1 I lift my soul to God! My trust is in his name; Let not my foes, that seek my blood, Still triumph in my shame. 2 From early dawning light, Till evening shades arise, For thy salvation, Lord, I wait, With ever-longing eyes.
Isaac Watts was the son of a schoolmaster, and was born in Southampton, July 17, 1674. He is said to have shown remarkable precocity in childhood, beginning the study of Latin, in his fourth year, and writing respectable verses at the age of seven. At the age of sixteen, he went to London to study in the Academy of the Rev. Thomas Rowe, an Independent minister. In 1698, he became assistant minister of the Independent Church, Berry St., London. In 1702, he became pastor. In 1712, he accepted an invitation to visit Sir Thomas Abney, at his residence of Abney Park, and at Sir Thomas' pressing request, made it his home for the remainder of his life. It was a residence most favourable for his health, and for the prosecution of his literary… Go to person page >

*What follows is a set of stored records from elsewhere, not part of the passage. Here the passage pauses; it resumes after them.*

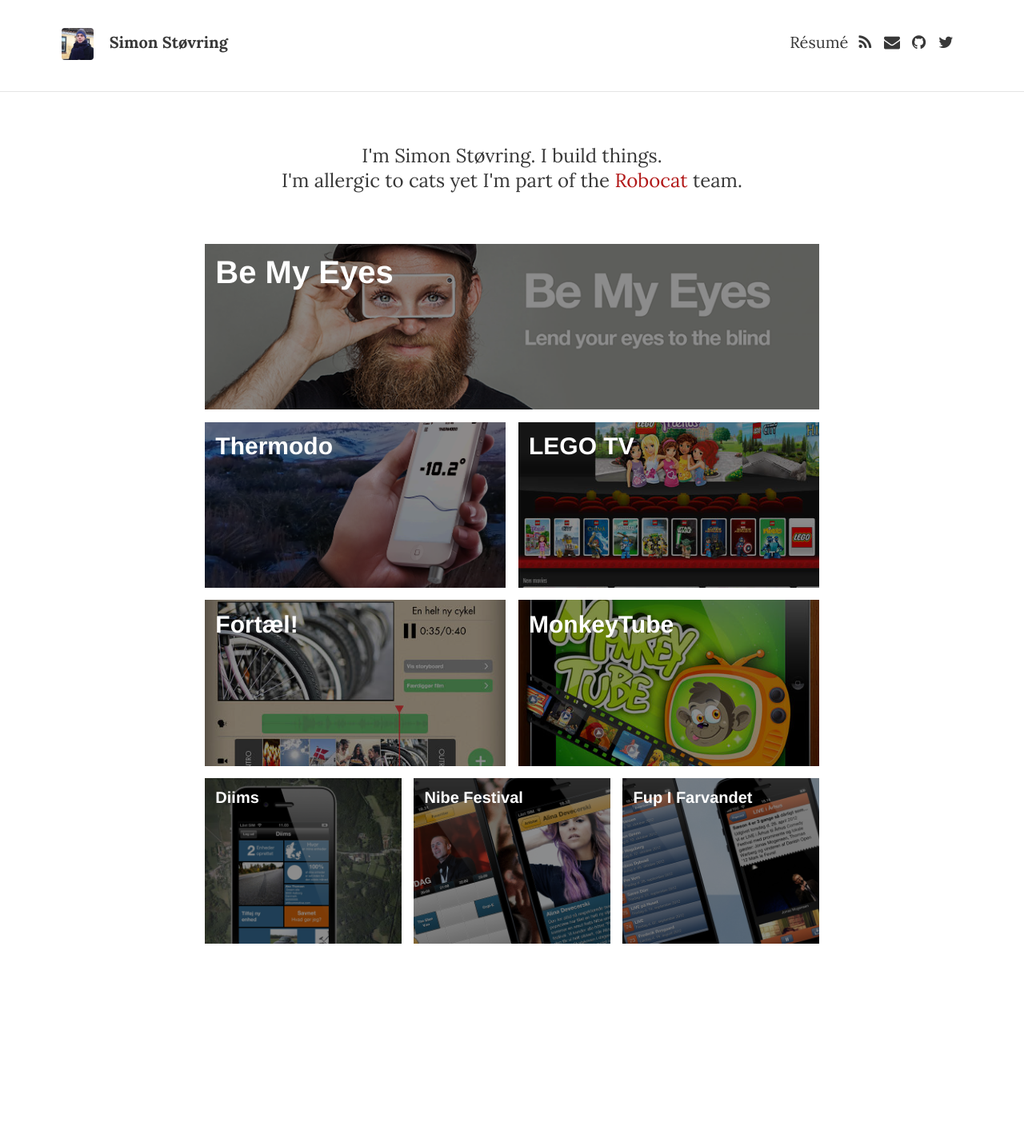
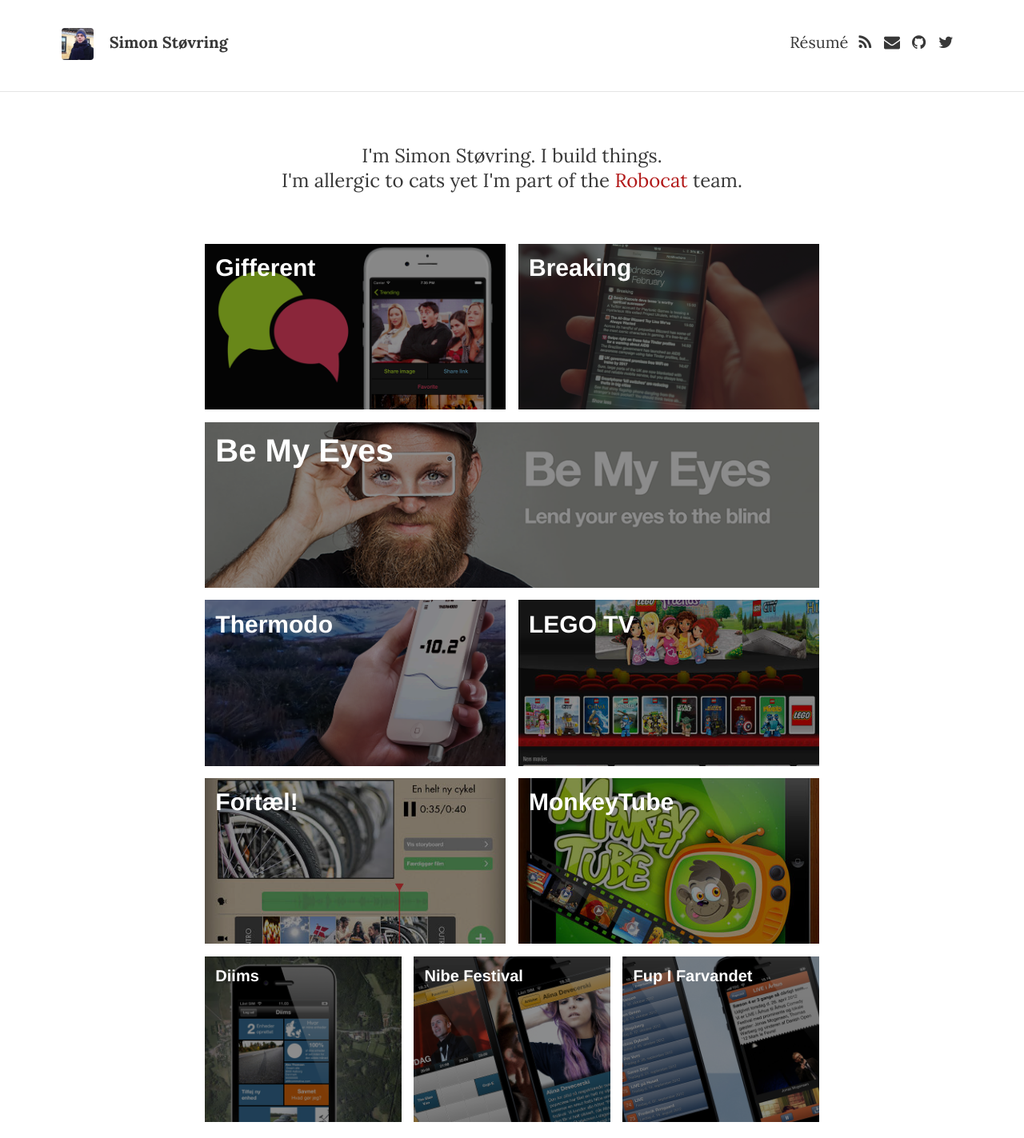
Before and after one commit to simonbs/simonbs.github.io, a Jekyll site: the page built from index.html, in a window 1280 px wide. Shown: the whole page at 80% size. Built offline with Jekyll 4.4.1, drawn with Linux system fonts in a browser that asks for light colours; nearby versions of some CDN libraries; some web fonts are replaced; the list of posts is cut into pages by our own code; before the commit the page ends 1201 px from its top, so only the background shows below that.

Commit message:
Fixes issue where Gifferent and Breaking were not visible

```diff
--- a/_includes/projects.html
+++ b/_includes/projects.html
@@ -1,5 +1,5 @@
 <div class="projects">
-  <div class="big left" onClick="javascript:window.open(https://itunes.apple.com/app/gifferent/id997434439');">
+  <div class="big left" onClick="javascript:window.open('https://itunes.apple.com/app/gifferent/id997434439');">
     <div class="gifferent"></div>
     <div class="tint"></div>
     <div class="title">Gifferent</div>
--- a/_sass/layouts/_projects.scss
+++ b/_sass/layouts/_projects.scss
@@ -26,6 +26,7 @@
     @extend %project;
     width: 100%;
     font-size: 2em;
+    clear: both;
   }
 
   .big {
```
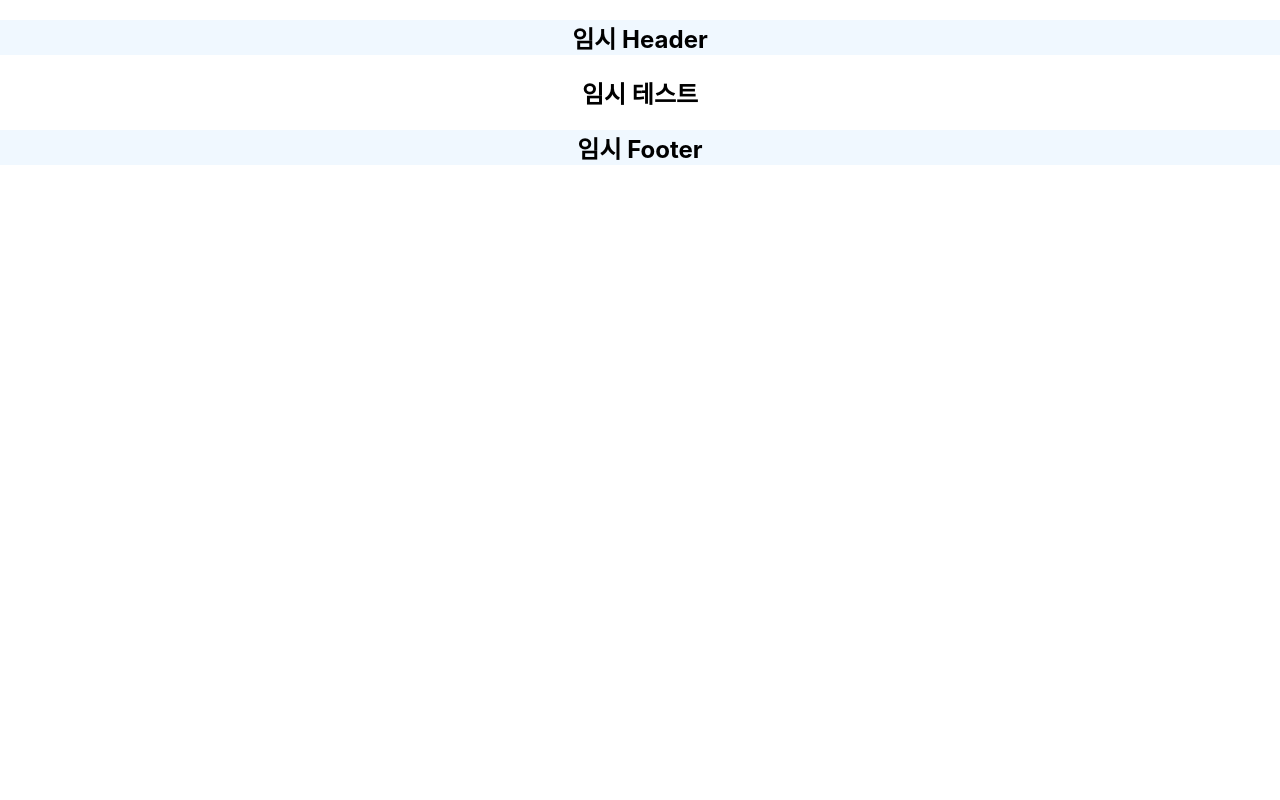
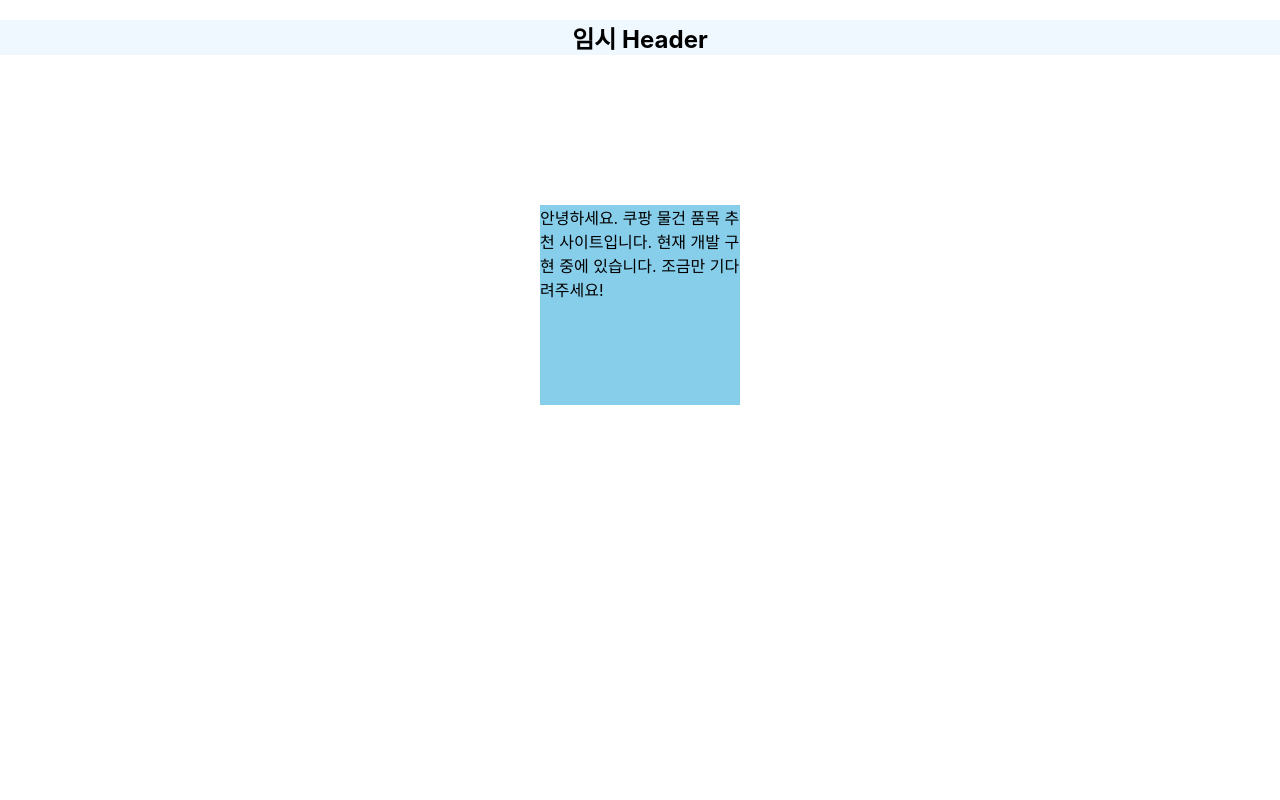
Before and after one commit to minggichae/COUrse-RN, a React (Create React App) app: page / in a window 1280 px wide. Shown: the top 800 px of the page. Built offline with nearby package versions, Linux system fonts and the light colour scheme.

Commit message:
feat: product scroll animation 로직 테스트, framer-motion install

```diff
--- a/package.json
+++ b/package.json
@@ -6,6 +6,7 @@
     "@testing-library/jest-dom": "^5.17.0",
     "@testing-library/react": "^13.4.0",
     "@testing-library/user-event": "^13.5.0",
+    "framer-motion": "^11.9.0",
     "react": "^18.3.1",
     "react-dom": "^18.3.1",
     "react-scripts": "5.0.1",
--- a/src/App.css
+++ b/src/App.css
@@ -17,6 +17,9 @@
 
 /*product*/
 .product {
-  position: relative;
-  text-align: center;
+  height: 300px;
+  width: 100%;
+  overflow-y: auto; /* 스크롤 허용 */
+  border: 1px solid #ccc;
+  padding: 10px;
 }
--- a/src/components/product/Product.js
+++ b/src/components/product/Product.js
@@ -1,7 +1,52 @@
-export default function Product() {
-    return (
-        <div className="product">
-        <h2>임시 테스트</h2>
-        </div>
-    )
-}
+import React, { useEffect, useState } from "react";
+import { motion, useAnimation } from "framer-motion";
+
+export default function ScrollAnimation() {
+  const [scrollY, setScrollY] = useState(0); // 스크롤 위치 추적
+  const controls = useAnimation(); // 애니메이션 제어
+
+  const handleScroll = () => {
+    setScrollY(window.scrollY);
+  };
+
+  useEffect(() => {
+    window.addEventListener("scroll", handleScroll);
+
+    return () => {
+      window.removeEventListener("scroll", handleScroll);
+    };
+  }, []);
+
+  useEffect(() => {
+    if (scrollY > 100) {
+      controls.start({
+        opacity: 0,
+        y: 0,
+        transition: { duration: 0.5 }
+      });
+    } else {
+      controls.start({
+        opacity: 1,
+        y: 50,
+      });
+    }
+  }, [scrollY, controls]);
+
+  return (
+    <div style={{ height: "150vh" }}> {/* 충분한 스크롤 공간 확보 */}
+      <motion.div
+        initial={{ opacity: 0, y: 50 }}
+        animate={controls}
+        style={{
+          width: "200px",
+          height: "200px",
+          backgroundColor: "skyblue",
+          margin: "100px auto",
+        }}
+      >
+        안녕하세요. 쿠팡 물건 품목 추천 사이트입니다.
+        현재 개발 구현 중에 있습니다. 조금만 기다려주세요!
+      </motion.div>
+    </div>
+  );
+};
```
Also changed, not shown: 1 other file (tests, documents, lock files or other folders).
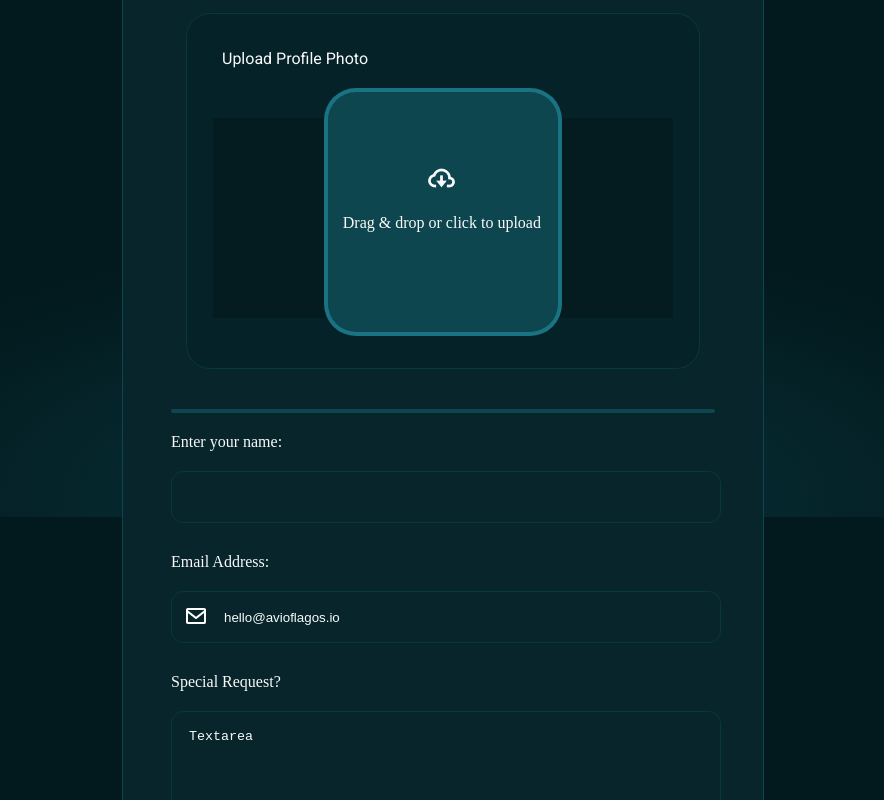
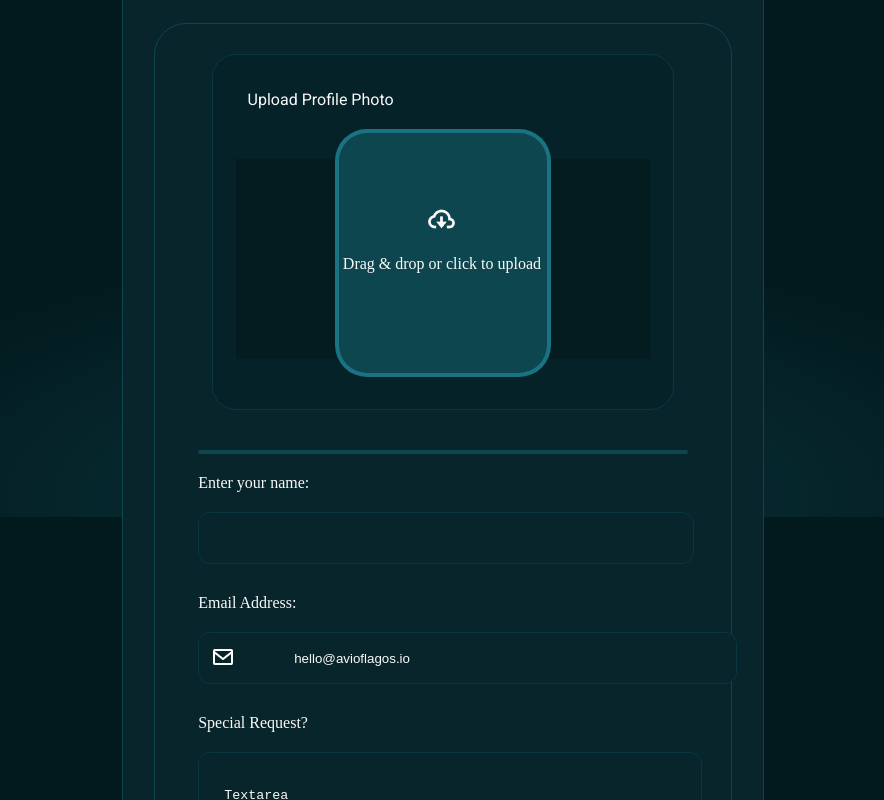
Before and after one commit to Nyerhowho9/HNG_12_TASK_2-Ticket-conferencing-app, a React (Vite) app: page / in a window 1280 px wide. Both pictures are taken after a click on the button "Next". Shown: the part 283-1083 px from the top of the page, without its empty margins (197-1081 px from the left). Built offline with nearby package versions, Linux system fonts and the light colour scheme; a web font is replaced by a local one.

Commit message:
fixed avatar upload issue and added a border and background color to the form

```diff
--- a/src/pages/Details.jsx
+++ b/src/pages/Details.jsx
@@ -61,7 +61,7 @@ export default function Details() {
         setUploading(true); // Indicate uploading
         const formDataCloudinary = new FormData();
         formDataCloudinary.append("file", file);
-        formDataCloudinary.append("upload_preset", CLOUDINARY_UPLOAD_PRESET); // Replace with Cloudinary preset
+        formDataCloudinary.append("upload_preset", CLOUDINARY_UPLOAD_PRESET);
 
         try {
             const response = await axios.post(
@@ -78,7 +78,7 @@ export default function Details() {
             setAvatarPreview(imageUrl); // Update preview inside drop zone
             setUploading(false);
         } catch (error) {
-            console.error("Upload error:", error);
+            console.error("Upload error:", error.response ? error.response.data : error.message);
             setErrors((prev) => ({ ...prev, avatar: "Failed to upload avatar" }));
             setUploading(false);
         }
--- a/src/styles/Details.module.css
+++ b/src/styles/Details.module.css
@@ -7,6 +7,16 @@
     margin-top: 20px;
     padding-bottom: 20px;
     margin-bottom: 40px;
+    padding-bottom: 50px;
+}
+.form{
+    border-radius: 32px;
+
+background: #08252B;
+width: 90%;
+margin: auto;
+margin-top: 40px;
+padding-bottom: 30px;
 }
 .imgContainer{
     width: 80%;
@@ -81,7 +91,9 @@
     width: 85%;
     margin: auto;
 }
-
+input[type=email]{
+    padding-left: 45px;
+}
 .emailContainer, .aboutContainer{
     margin-top: 30px;
 }
@@ -121,6 +133,8 @@ textarea::placeholder{
     background-color: var(--darkgreen);
     margin-top: 20px;
     color: #FAFAFA;
+    padding-left: 10px;
+    padding-top: 20px;
 
 }
 .buttonContainer{
@@ -158,6 +172,16 @@ textarea::placeholder{
     }
     .progressContainer{
         margin-top: -10px;
+    }
+    .form{
+        border-radius: 32px;
+    border: 1px solid #0E464F;
+
+    background: #08252B;
+    width: 90%;
+    margin: auto;
+    margin-top: 40px;
+    padding-bottom: 30px;
     }
     .imgContainer{
         width: 80%;
```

I lift my soul to God. I. Watts. [Ps. xxv.] Part i. of his version of Ps. xxv. in his Psalms of David, &c, 1719, in 6 stanzas of 4 lines, headed "Waiting for Pardon and Direction." In the Church Pastorals, Boston, 1864, and other American collections, stanzas iii.-vi. are given as, " From the first dawning light." A cento in the Leeds Hymn Book, 1853, No. 31, begins with the same stanza. It is composed of stanzas ii., iv. of Pt. i.; stanzas i., vii., viii. of Pt. iii. The American arrangement is the more popular of the two.
--John Julian, Dictionary of Hymnology (1907)
SCHUMANN is one of many hymn tunes arranged by Lowell Mason (PHH 96). He first published the arrangement in Cantica Laudis (1850), a collection he edited with George J. Webb (PHH 559). First called WHITE, the tune was marked "Arr. from Schumann" and was thus ascribed to the German composer Robert A.…